Within the farming world, Alaska is famous for crops as outsize as the state itself. The peonies grown in the state are no exception.

"We have a variety of white peonies  that are the size of dinner plates," said LaDawn Druce of Sterling. "They're just gorgeous."

Druce and her husband Mike own Alaska Summer Peonies on Robinson Loop Road. Right around now, they and other peony farmers around the state are busy trimming, watering, and fighting off fungus in their farms in anticipation of the first blooms. Being cooler, Alaska’s peony season doesn’t typically start until late June, stretching out through August and even into September.

ECON 919: Alaska Agriculture Day

May 10, 2019


It was Alaska Agriculture Day on Tuesday. Since 2007, the first Tuesday in May has been set aside to shine a light on the slowly, but steadily growing ag industry in the state.



Just when you thought it might be time to risk moving plants outdoors, freezing temperatures and even some snow flurries returned to prove that you can’t rush spring in Alaska.

But that doesn’t mean you can’t play in the dirt this time of year. This is prime seed-starting season. In this month's Kenai Garden Talk, we’ve got wisdom from veteran gardeners about how to start seeds efficiently and cost-effectively. After that, we’ll visit an asparagus farm down in Homer, proving that even persnickety crops can be successful on the peninsula with the right knowledge and care.

ECON 919 - Agriculture and the state budget

Mar 29, 2019


Alaska has a long history of agriculture, but it’s always lingered in the background behind fishing and more recently, oil and gas as a mainstay in the economy.

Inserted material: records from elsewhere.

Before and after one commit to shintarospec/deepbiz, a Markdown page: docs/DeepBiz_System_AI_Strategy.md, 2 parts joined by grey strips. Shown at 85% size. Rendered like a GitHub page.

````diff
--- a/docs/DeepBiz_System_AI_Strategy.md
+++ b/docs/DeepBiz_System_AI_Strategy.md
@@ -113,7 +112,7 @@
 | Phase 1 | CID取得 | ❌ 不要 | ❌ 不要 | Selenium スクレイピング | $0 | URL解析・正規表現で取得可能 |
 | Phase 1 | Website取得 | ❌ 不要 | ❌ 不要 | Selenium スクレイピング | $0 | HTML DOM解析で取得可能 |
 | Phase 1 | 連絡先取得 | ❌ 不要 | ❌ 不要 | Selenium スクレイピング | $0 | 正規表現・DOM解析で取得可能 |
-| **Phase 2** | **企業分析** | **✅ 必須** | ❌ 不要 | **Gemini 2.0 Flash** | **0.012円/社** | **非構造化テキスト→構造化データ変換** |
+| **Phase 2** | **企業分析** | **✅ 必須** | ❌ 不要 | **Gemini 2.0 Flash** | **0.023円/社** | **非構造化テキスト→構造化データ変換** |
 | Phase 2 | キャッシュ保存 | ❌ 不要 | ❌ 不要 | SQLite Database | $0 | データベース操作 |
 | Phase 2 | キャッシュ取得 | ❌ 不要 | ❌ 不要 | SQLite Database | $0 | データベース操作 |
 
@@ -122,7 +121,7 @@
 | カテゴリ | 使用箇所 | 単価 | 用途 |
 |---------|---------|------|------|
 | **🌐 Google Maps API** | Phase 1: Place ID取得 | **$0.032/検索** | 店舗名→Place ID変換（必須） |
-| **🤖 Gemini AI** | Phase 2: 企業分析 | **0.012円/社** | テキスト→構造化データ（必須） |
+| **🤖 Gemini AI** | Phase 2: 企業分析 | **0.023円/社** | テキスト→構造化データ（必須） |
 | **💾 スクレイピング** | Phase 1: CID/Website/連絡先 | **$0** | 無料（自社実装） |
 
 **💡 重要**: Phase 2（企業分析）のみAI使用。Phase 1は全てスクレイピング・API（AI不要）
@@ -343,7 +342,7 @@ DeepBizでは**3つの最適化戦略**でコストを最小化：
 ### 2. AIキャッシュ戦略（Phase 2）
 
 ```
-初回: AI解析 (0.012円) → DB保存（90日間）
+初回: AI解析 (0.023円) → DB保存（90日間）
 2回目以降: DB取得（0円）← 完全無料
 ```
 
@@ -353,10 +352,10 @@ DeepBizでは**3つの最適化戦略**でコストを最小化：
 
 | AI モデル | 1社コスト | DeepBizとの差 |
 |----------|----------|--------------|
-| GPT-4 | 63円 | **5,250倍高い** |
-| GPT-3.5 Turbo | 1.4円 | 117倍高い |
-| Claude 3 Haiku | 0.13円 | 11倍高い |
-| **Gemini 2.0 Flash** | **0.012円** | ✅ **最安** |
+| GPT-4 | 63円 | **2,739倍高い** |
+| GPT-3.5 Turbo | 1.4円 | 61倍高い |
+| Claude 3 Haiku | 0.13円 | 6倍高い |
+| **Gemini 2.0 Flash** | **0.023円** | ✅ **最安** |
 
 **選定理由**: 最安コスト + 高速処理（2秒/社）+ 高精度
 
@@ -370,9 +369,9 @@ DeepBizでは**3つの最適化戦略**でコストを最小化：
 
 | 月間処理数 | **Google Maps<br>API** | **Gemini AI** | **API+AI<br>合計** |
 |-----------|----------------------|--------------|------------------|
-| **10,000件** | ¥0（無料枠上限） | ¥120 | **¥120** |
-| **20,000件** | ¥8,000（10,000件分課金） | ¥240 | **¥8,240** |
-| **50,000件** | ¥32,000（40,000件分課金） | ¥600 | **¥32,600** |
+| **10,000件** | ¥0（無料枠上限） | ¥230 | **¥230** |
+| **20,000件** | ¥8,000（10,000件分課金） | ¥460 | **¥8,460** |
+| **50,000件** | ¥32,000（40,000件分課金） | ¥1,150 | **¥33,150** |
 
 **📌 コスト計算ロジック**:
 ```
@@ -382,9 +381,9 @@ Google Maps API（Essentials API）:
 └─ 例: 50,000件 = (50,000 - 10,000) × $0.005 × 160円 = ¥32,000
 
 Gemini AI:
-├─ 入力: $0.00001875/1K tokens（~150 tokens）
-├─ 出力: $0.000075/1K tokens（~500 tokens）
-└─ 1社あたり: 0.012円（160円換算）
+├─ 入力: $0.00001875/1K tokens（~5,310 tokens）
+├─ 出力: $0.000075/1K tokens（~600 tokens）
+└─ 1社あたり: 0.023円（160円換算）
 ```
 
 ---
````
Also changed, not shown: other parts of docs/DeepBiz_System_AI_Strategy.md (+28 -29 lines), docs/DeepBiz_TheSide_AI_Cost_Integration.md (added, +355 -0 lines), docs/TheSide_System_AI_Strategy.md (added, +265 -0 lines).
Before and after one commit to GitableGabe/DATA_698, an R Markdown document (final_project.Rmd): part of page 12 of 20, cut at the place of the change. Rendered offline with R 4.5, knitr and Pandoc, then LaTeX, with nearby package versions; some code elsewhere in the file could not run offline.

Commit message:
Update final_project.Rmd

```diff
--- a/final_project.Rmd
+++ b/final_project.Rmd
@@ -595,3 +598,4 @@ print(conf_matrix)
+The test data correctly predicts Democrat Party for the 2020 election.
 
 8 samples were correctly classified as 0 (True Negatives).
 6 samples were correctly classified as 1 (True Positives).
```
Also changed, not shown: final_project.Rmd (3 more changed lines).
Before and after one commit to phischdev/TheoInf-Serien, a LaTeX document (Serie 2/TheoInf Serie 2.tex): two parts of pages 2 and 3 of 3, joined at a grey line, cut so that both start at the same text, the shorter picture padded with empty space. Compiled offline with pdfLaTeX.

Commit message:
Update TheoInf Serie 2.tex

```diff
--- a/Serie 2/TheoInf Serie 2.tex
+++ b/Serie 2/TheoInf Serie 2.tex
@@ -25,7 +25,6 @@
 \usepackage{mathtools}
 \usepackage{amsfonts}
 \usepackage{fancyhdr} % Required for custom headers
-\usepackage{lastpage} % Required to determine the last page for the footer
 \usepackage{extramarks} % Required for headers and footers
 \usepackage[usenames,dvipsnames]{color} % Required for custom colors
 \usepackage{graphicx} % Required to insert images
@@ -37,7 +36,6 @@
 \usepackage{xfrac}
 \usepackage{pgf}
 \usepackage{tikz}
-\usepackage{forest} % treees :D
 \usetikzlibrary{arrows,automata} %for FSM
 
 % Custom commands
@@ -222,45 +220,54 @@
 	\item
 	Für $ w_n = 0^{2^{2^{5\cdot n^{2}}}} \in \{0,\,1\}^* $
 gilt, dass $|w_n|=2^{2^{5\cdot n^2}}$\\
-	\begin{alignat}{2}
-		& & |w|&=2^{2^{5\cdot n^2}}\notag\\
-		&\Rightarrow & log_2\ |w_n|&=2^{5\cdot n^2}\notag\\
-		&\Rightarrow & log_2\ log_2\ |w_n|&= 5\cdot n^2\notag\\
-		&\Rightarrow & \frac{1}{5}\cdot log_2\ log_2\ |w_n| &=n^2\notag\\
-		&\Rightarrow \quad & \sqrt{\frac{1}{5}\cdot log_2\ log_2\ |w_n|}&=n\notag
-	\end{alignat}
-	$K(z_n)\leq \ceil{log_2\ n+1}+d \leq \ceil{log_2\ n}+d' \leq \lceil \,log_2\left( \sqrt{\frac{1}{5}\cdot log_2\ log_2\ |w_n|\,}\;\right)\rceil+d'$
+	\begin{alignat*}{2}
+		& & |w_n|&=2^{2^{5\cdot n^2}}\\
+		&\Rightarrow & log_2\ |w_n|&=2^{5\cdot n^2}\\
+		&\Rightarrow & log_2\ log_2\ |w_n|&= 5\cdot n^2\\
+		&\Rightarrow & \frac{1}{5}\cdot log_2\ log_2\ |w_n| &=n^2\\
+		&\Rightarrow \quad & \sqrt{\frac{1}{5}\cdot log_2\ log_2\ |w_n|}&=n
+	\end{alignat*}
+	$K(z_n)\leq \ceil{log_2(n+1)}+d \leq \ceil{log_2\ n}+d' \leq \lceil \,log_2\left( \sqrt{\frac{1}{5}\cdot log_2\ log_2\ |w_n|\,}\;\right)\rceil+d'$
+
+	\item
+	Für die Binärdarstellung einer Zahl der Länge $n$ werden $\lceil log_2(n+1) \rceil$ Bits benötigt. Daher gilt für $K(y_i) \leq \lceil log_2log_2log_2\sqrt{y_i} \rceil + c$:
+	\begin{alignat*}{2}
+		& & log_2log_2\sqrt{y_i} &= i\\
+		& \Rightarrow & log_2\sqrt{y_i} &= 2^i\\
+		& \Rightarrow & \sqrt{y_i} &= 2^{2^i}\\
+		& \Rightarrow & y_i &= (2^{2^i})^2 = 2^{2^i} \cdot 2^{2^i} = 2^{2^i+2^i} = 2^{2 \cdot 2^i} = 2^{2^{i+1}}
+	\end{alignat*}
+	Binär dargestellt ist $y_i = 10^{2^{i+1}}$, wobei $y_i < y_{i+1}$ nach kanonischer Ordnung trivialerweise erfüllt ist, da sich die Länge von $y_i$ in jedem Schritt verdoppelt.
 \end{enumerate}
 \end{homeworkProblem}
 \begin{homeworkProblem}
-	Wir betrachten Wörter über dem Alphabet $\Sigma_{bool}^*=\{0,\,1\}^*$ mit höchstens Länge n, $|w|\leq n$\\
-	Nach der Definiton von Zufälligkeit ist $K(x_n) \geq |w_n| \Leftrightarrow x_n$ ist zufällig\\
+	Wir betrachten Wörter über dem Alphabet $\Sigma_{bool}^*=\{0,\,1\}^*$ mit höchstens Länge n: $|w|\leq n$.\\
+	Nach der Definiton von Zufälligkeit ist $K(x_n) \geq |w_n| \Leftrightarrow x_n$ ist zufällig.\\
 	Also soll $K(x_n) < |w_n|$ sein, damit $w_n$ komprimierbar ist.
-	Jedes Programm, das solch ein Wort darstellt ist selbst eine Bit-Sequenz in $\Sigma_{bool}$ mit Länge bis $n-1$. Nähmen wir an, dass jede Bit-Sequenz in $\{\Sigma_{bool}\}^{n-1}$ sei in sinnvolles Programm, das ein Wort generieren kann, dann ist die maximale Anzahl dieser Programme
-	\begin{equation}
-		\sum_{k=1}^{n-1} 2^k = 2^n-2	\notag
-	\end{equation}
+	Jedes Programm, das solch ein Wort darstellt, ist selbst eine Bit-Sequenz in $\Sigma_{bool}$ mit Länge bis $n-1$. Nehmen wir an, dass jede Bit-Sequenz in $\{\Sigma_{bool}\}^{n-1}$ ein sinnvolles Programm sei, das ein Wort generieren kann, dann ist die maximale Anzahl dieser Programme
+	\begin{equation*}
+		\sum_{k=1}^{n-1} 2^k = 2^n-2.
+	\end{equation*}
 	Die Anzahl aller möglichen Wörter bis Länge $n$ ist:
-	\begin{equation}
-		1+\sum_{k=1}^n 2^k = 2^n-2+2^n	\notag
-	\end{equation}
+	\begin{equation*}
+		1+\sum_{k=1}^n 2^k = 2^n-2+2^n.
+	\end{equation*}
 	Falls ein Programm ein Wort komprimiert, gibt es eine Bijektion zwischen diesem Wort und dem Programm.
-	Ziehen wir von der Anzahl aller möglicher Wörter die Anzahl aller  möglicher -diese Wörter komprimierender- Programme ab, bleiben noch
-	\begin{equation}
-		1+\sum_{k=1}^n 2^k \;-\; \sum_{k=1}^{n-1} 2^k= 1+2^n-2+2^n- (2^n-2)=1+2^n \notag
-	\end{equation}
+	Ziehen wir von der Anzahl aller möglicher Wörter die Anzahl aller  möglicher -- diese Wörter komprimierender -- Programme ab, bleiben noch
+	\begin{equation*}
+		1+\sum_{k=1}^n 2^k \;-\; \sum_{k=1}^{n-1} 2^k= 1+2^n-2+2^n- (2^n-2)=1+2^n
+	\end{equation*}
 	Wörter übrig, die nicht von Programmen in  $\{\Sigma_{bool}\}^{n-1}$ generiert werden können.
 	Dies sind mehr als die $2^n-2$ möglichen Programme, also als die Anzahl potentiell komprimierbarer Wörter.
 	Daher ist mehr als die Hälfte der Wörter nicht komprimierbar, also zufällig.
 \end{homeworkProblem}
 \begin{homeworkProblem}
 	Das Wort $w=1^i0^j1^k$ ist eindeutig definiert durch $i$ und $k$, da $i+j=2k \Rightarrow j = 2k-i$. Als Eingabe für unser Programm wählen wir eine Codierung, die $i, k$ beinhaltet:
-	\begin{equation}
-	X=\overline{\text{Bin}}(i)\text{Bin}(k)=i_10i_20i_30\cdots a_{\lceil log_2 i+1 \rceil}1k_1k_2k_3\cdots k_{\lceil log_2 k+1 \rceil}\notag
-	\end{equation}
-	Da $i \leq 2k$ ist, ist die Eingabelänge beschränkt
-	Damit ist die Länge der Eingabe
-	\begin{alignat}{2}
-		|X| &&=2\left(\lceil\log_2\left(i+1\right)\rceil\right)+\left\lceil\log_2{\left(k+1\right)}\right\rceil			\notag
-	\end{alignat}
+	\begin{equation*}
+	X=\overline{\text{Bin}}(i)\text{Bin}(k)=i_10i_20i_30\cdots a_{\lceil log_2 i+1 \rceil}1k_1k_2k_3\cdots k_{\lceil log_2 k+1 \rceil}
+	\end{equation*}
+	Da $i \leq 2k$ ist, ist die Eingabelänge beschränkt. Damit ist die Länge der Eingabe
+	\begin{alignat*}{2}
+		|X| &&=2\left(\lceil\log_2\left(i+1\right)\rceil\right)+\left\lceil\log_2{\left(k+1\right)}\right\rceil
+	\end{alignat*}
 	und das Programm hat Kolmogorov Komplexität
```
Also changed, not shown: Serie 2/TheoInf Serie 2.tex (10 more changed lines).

The governor’s proposed budget includes numerous cuts that would affect agriculture across the state and could even make some parts of the ag economy go away altogether.



The roughly 5.7 million acres that make up the Kenai Peninsula get used for a lot of different activities including, increasingly, agriculture. The Kenai Peninsula Borough is rolling out an initiative this spring in an effort to get a few more of those acres dedicated to a sustainable ag system that will, among other things, help further diversify the local economy. This week, we're speaking with Marcus Mueller, KPB Land Manager and Heidi Chay, District Manager for the Kenai Soil and Water Conservation District, about the ag initiative and broader policy goals and considerations that go with it.

Like a farmers' market online

Jul 31, 2017

The ever-increasing demand for fresh and organic food has fueled an explosion of community-supported agriculture around the nation.